__Action item__
The lines to find are those in the entries that hold the word "Firstname"; copy every one of them.

__Dataset excerpts__
+ + + + + + +

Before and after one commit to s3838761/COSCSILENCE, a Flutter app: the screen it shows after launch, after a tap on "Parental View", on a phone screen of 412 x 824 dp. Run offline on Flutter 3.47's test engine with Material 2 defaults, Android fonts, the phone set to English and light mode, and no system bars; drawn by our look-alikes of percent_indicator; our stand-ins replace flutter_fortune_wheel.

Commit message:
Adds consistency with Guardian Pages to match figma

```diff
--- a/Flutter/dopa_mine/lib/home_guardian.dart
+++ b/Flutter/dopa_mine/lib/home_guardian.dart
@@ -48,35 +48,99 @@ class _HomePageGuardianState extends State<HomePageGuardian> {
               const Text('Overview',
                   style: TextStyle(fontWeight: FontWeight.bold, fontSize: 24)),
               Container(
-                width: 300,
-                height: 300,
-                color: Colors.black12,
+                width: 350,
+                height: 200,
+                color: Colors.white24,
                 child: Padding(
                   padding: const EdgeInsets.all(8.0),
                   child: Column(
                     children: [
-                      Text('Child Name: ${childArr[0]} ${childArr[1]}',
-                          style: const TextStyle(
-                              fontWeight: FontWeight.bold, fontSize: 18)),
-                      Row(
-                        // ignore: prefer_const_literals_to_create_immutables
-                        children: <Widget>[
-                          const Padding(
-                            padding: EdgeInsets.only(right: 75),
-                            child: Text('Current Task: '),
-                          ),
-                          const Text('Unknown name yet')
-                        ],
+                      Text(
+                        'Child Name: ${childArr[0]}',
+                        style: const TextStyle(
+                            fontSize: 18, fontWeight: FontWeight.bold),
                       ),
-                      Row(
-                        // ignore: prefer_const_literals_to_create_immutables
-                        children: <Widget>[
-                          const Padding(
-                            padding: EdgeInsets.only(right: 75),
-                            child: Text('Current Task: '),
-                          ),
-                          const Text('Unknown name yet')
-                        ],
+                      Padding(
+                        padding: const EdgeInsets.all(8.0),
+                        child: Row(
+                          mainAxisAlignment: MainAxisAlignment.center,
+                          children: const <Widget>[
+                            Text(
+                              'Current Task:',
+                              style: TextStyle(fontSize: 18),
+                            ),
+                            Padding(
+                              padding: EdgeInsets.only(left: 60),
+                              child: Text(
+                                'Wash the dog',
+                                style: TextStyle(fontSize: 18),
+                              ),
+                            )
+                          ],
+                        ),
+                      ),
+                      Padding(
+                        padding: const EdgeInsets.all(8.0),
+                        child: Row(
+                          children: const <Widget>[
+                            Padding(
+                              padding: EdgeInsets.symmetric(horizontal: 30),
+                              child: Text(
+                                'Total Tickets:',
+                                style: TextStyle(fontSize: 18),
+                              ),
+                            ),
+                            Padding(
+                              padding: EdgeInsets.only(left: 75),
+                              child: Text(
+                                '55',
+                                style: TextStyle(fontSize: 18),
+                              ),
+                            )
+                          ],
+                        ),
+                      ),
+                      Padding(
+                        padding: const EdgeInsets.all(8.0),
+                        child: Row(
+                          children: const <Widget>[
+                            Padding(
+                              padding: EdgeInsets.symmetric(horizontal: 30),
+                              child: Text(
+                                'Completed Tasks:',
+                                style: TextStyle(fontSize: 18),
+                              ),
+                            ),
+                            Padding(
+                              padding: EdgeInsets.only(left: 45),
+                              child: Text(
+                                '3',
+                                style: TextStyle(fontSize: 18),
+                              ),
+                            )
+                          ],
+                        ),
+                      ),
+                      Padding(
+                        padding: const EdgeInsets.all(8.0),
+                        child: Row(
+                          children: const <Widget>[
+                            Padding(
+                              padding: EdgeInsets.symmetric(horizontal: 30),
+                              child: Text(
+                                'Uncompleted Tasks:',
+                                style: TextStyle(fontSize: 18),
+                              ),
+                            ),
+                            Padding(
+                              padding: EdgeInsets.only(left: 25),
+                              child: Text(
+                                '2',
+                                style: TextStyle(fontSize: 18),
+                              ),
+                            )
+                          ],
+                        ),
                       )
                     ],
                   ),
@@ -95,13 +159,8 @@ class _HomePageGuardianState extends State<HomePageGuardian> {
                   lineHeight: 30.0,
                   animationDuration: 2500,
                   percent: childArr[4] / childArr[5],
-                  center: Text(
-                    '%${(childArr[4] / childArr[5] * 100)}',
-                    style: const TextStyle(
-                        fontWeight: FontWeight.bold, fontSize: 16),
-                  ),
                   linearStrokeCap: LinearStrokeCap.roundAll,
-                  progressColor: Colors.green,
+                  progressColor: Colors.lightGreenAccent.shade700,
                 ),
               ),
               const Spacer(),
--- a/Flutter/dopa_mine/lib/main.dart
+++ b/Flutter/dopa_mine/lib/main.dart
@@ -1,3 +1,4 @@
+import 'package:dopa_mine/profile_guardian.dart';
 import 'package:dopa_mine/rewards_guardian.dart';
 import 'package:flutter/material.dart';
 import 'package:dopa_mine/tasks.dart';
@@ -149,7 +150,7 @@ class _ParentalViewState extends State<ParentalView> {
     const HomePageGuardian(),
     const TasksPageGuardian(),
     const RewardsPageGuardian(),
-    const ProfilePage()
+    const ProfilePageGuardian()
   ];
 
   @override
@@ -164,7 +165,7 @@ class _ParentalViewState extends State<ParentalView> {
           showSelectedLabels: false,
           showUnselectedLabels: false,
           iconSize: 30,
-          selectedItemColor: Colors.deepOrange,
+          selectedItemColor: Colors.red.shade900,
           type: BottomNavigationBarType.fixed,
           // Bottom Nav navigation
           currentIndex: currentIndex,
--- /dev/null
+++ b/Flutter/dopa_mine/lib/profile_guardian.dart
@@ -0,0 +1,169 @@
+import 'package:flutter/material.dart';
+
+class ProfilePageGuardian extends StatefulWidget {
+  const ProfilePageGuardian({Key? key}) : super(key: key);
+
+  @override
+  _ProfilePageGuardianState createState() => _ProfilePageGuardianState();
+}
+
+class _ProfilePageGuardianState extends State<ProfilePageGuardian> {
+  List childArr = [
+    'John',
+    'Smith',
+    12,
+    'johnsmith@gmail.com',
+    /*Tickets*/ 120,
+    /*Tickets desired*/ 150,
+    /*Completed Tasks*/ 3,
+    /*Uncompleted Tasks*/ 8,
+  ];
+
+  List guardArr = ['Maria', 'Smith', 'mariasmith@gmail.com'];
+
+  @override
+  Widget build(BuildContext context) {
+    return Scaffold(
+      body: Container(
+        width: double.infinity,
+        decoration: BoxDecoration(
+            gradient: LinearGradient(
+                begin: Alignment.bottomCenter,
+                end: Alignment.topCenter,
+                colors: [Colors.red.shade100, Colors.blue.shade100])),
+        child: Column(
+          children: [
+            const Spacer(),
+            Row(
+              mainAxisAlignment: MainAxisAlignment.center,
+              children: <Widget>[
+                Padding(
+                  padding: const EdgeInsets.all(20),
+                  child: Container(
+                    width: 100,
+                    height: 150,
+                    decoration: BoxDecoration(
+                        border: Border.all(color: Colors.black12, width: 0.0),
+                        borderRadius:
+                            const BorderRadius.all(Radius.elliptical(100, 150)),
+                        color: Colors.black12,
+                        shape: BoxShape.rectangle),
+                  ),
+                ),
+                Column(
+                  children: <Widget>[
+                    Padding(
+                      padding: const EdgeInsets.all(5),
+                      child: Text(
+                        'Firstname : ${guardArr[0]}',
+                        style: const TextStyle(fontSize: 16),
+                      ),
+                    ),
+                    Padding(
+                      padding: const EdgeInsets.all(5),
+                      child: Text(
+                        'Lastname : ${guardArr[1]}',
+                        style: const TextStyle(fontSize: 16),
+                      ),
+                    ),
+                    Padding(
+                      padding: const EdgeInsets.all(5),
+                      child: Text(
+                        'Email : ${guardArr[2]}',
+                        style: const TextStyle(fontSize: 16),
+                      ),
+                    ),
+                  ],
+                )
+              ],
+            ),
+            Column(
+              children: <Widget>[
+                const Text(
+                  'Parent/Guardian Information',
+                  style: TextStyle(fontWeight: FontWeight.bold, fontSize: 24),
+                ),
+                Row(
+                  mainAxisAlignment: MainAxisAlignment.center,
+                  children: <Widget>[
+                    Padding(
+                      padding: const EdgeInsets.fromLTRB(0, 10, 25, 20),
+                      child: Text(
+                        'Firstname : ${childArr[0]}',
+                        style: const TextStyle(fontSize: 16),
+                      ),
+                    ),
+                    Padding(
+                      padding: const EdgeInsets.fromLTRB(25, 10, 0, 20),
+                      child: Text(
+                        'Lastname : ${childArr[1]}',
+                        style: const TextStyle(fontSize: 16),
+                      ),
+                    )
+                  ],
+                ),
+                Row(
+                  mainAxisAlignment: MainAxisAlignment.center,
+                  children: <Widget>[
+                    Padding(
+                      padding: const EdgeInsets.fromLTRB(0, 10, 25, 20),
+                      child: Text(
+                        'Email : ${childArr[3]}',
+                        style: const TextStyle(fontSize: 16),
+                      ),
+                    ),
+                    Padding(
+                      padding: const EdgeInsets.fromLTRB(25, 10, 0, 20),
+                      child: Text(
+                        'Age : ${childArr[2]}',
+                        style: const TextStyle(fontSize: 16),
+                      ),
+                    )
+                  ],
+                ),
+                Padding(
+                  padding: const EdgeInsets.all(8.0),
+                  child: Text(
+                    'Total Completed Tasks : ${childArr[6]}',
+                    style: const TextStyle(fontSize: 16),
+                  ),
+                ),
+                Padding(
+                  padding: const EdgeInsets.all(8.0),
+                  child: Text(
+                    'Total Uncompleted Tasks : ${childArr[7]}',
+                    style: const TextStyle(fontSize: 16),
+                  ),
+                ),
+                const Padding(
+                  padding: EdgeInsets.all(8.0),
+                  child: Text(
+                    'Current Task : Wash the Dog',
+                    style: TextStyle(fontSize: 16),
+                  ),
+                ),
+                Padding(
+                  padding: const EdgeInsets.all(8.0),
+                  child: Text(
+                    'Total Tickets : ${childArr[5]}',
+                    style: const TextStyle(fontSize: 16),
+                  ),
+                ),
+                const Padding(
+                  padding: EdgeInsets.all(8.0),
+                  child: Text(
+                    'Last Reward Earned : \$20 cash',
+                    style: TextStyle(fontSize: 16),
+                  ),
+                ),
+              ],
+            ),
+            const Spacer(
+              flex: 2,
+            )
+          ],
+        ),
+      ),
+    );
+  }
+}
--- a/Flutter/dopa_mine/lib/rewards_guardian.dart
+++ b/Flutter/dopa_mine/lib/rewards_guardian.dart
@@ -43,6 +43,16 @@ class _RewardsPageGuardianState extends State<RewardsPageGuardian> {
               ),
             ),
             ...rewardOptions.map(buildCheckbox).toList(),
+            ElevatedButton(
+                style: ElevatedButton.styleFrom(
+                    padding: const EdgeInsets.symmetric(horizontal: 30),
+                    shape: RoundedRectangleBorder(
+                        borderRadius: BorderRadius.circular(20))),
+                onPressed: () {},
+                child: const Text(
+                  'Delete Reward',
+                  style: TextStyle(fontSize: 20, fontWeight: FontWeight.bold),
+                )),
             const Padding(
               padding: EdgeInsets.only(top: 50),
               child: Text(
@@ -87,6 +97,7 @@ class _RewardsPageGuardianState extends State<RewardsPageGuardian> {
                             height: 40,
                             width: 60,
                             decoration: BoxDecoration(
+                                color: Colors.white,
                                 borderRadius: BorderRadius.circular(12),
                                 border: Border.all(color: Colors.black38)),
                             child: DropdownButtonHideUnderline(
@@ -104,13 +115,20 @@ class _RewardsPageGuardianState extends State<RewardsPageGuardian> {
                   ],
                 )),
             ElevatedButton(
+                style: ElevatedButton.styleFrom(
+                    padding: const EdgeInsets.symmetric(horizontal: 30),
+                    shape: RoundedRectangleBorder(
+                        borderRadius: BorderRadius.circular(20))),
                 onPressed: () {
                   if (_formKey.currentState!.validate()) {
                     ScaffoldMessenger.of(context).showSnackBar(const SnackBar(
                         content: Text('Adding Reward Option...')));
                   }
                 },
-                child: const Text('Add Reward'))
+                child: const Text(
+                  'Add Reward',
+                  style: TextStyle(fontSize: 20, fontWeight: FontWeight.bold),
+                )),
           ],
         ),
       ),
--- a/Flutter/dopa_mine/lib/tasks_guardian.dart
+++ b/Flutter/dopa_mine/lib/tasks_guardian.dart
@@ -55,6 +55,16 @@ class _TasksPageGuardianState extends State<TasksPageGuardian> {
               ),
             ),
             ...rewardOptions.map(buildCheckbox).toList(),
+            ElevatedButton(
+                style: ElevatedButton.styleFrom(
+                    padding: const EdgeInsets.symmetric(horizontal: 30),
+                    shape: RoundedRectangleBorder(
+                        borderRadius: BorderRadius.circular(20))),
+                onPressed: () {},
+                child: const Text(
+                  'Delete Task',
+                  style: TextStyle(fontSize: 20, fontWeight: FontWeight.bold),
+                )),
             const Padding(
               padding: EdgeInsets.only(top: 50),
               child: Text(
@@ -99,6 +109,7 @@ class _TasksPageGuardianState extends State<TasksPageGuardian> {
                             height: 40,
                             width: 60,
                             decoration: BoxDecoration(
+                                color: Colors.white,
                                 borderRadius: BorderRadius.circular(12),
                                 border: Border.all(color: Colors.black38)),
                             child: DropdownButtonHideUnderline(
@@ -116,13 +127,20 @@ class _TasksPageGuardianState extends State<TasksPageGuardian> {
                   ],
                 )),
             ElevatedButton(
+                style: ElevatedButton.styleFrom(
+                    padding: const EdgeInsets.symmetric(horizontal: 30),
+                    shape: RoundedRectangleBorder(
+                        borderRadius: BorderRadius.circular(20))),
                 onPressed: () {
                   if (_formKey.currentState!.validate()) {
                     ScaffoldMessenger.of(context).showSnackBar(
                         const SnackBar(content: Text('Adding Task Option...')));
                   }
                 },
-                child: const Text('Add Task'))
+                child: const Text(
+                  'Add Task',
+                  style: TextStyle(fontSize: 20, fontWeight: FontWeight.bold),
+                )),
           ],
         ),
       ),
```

+ + + + + + +

__Output below__
+                        'Firstname : ${guardArr[0]}',
+                        'Firstname : ${childArr[0]}',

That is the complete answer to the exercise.